I don’t want to steal the thunder of our younger brothers and sisters by taking credit for the changes that came out of the late ’60s and early ’70s. Let’s just say we planted the seeds and enjoyed the harvest. They also can claim the British invasion, revised folk and protest music. But for pre-boomers, rock and roll will always be the music of our lives.

Don Potter, a Philadelphia native, was born in 1936 and is a 50 year veteran of the advertising agency business. Now living in Los Angeles, he has written two novels in retirement, frequently writes on marketing issues, and has a blog dedicated to pre-boomers (those born between 1930 and 1945).

Download Music For Life

With all of the technological advancements available these days, it is easier than ever for people to take their favorite music with them everywhere they go. MP3 players, cellular phones with music players, music programs on personal computers, and MP3-capable car stereos are just a few of the ways people enjoy music in the twenty first century. The musical landscape has changed immensely throughout the years. Musical devices the sizes of a finger were unimaginable just ten years ago and finding new tunes on the Internet was still not an option. Today, music lovers can download music both at home and on the go to keep up with the modern hustle and bustle lifestyle that so many people have become accustomed to.

MP3 players are all the rage these days. Remember back to the eighties when people had to carry around large, portable cassette players? They were almost the size of a DVD player and the user could only listen to one musical group at a time. If they wanted to, they could bring multiple cassettes with them to switch up the tunes, but it required a lot of extra storage and was a major inconvenience. Then came the compact disk player and later its portable version. CDs provided a higher-quality musical experience, but the portable players did not fix any of the convenience issues posed by portable cassette players. Finally, the revolution arrived. MP3 players presented the opportunity to carry thousands of songs from different bands on one device. The ability to download music on the Internet and put it straight on an MP3 player exposes music lovers to far more music than they ever knew was possible.

Most people never thought phones would evolve to what they are today either. They do things that used to be relegated to personal computers. Cell phones offer Internet access, cameras, television channels, and even music players. For those that want to carry a truly all in one device, the new phones on the market are perfect. Since they offer both music players and Internet access, users can find their favorite tunes and download music on the go, wherever they are. On the bus to work and tired of the music you have heard over and over? Well, it is no longer an issue. Simply log on and find some new ear candy to make the trip musical and enjoyable.

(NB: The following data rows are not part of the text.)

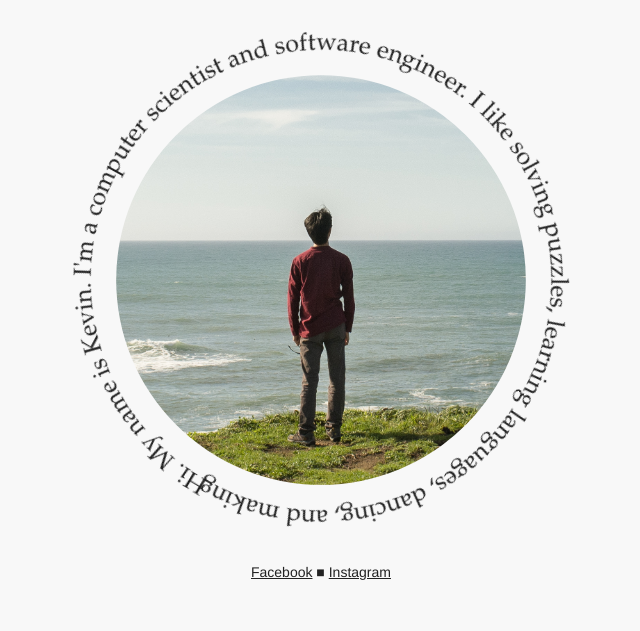
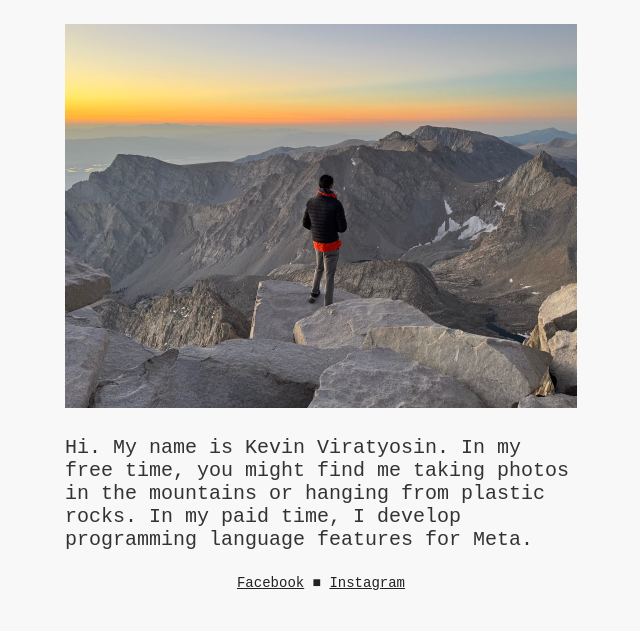
Before and after one commit to viratyosin/viratyosin.github.io, a plain HTML site: page index.html in a window 1280 px wide. Shown: the whole page, without its empty margins (319-959 px from the left). Drawn offline with Linux system fonts and the light colour scheme.

Commit message:
Whitney update

```diff
--- a/index.html
+++ b/index.html
@@ -19,7 +19,8 @@
       padding: 0px;
       margin: 0px;
       box-sizing: border-box;
-      font-family: Helvetica;
+      font-family: monospace;
+      color: #333;
     }
 
     html, body {
@@ -48,7 +49,7 @@
     }
 
     #main_column > div:last-child {
-      margin-bottom: 0px;
+      padding-bottom: 24px
     }
 
     #header, #links {
@@ -60,52 +61,19 @@
       font-size: 14px;
     }
 
-    #porthole {
-      position: relative;
+    #photo {
+      width: 100%;
     }
 
-    #porthole > #rotating_hello {
-      position: absolute;
-    }
-
-    #porthole_img {
-      width: 100%;
-      border-radius: 50%;
-      padding: 10%;
-    }
-
-    #curve_text {
-      font-size: 4.8px;
-      font-family: Garamond;
-    }
-
-    .rotates {
-      -webkit-animation: rotation 30s infinite linear;
-    }
-
-    @-webkit-keyframes rotation {
-      from {
-        -webkit-transform: rotate(359deg);
-      }
-      to {
-        -webkit-transform: rotate(0deg);
-      }
+    #hello {
+      font-size: 20px;
     }
   </style>
 </head>
 <body>
   <div id="main_column">
-    <div id="porthole">
-      <svg id="rotating_hello" class="rotates" viewBox="0 0 100 100">
-        <path id="curve" fill="rgba(0,0,0,0)" d="M 5.000,50.000 C 5.000,25.164 25.164,5.000 50.000,5.000 74.836,5.000 95.000,25.164 95.000,50.000 95.000,74.836 74.836,95.000 50.000,95.000 25.164,95.000 5.000,74.836 5.000,50.000 5.000,25.164" />
-        <text x="0%">
-          <textPath xlink:href="#curve" id="curve_text" method="align" charset="UTF-8" fill='#222'>
-            Hi. My name is Kevin. I'm a computer scientist and software engineer. I like solving puzzles, learning languages, dancing, and making things. ■
-          </textPath>
-        </text>
-      </svg>
-      <img id="porthole_img" src='./images/porthole.jpg'/>
-    </div>
+    <div><img id="photo" src='./images/whitney.jpeg'/></div>
+    <div id="hello">Hi. My name is Kevin Viratyosin. In my free time, you might find me taking photos in the mountains or hanging from plastic rocks. In my paid time, I develop programming language features for Meta.</div>
     <div id="links">
       <a href="http://facebook.com/viratyosin">Facebook</a> ■
       <a href="http://instagram.com/viratyosin">Instagram</a>
```
Also changed, not shown: images/whitney.jpeg (added).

With all of the devices available for people to listen to their favorite jams, there is no reason to ever leave the house without a soundtrack to move to. In the past, there were many situations that could be improved with music, but there were just no viable options. If a person was at the gym, they could carry a portable cassette or CD player, but they were bulky and the selections for tunes were limited. The cassette players worked all right, but the CDs often skipped and created ear shattering sounds. Not only do the new MP3 devices provide the convenience of smaller sizes and increased durability, they also offer vastly increased variety without the burden of carrying an extra case for CDs or cassettes.

Nobody ever has to leave the house without music again. With all of the technology available, it is simple to create a soundtrack for every occasion. The chance to go online and download music gives melody maniacs access to a never-ending library of songs from musicians of every era. No matter what the musical preference may be, the entire history of songs is literally at your fingertips.